#### Provided information
⟨
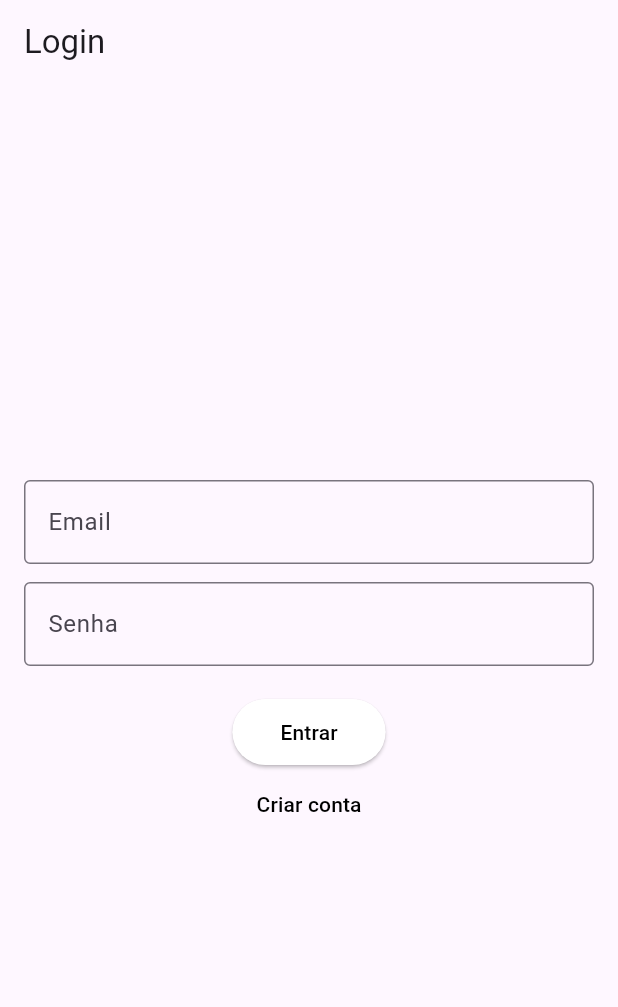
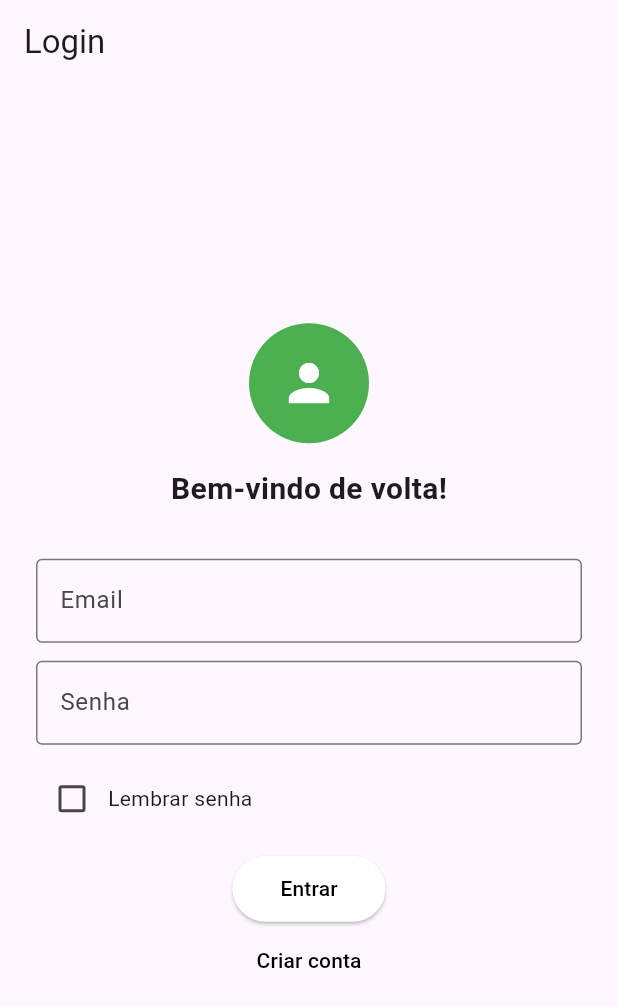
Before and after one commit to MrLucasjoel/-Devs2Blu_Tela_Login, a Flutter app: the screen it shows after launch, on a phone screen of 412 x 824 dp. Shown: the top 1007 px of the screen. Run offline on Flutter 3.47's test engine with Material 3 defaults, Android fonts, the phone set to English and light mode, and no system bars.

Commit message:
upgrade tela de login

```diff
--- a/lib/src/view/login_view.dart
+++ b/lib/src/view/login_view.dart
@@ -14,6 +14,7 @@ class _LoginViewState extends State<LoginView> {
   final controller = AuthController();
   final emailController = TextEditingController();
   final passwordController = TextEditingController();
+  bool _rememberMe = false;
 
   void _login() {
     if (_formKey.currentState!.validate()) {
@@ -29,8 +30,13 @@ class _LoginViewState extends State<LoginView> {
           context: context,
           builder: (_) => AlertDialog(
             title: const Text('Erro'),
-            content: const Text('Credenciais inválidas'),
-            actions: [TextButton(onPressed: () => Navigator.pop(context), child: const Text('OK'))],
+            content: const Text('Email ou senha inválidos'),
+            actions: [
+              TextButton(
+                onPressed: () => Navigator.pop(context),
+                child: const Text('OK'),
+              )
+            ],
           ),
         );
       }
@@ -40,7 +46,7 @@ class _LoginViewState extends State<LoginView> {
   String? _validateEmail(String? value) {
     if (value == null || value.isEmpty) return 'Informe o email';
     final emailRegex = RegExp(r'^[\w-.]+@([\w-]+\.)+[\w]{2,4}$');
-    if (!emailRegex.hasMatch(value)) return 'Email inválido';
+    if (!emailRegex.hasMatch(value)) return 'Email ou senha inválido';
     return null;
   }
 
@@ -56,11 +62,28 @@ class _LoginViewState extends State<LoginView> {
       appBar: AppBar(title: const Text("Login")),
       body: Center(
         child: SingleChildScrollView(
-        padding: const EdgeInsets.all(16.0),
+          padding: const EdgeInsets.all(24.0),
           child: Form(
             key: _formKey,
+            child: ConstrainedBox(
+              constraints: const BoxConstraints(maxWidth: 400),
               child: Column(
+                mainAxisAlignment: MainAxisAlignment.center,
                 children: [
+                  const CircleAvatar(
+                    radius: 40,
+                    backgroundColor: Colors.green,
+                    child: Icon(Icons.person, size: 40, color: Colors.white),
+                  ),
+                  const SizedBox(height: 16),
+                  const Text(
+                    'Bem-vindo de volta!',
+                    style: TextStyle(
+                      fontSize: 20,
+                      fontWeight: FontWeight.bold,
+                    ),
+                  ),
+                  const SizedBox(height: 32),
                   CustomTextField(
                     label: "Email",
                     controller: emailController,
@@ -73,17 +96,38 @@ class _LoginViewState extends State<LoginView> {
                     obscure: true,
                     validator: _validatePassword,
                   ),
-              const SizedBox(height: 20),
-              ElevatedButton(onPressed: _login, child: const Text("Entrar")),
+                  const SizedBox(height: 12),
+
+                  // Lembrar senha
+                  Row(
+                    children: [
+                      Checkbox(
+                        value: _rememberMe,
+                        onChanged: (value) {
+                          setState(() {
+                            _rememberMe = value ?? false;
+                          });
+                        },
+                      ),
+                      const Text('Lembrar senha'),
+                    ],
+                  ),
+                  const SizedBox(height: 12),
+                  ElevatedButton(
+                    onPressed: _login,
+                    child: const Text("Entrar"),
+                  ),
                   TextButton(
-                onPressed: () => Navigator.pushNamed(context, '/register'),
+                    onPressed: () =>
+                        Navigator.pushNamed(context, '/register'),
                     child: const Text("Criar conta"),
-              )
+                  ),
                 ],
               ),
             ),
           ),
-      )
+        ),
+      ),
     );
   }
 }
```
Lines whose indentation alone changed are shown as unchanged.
⟩
#### Task to complete
Scan the records for the string "emailRegex" and report each line where it occurs.

#### Answer space
     final emailRegex = RegExp(r'^[\w-.]+@([\w-]+\.)+[\w]{2,4}$');
-    if (!emailRegex.hasMatch(value)) return 'Email inválido';
+    if (!emailRegex.hasMatch(value)) return 'Email ou senha inválido';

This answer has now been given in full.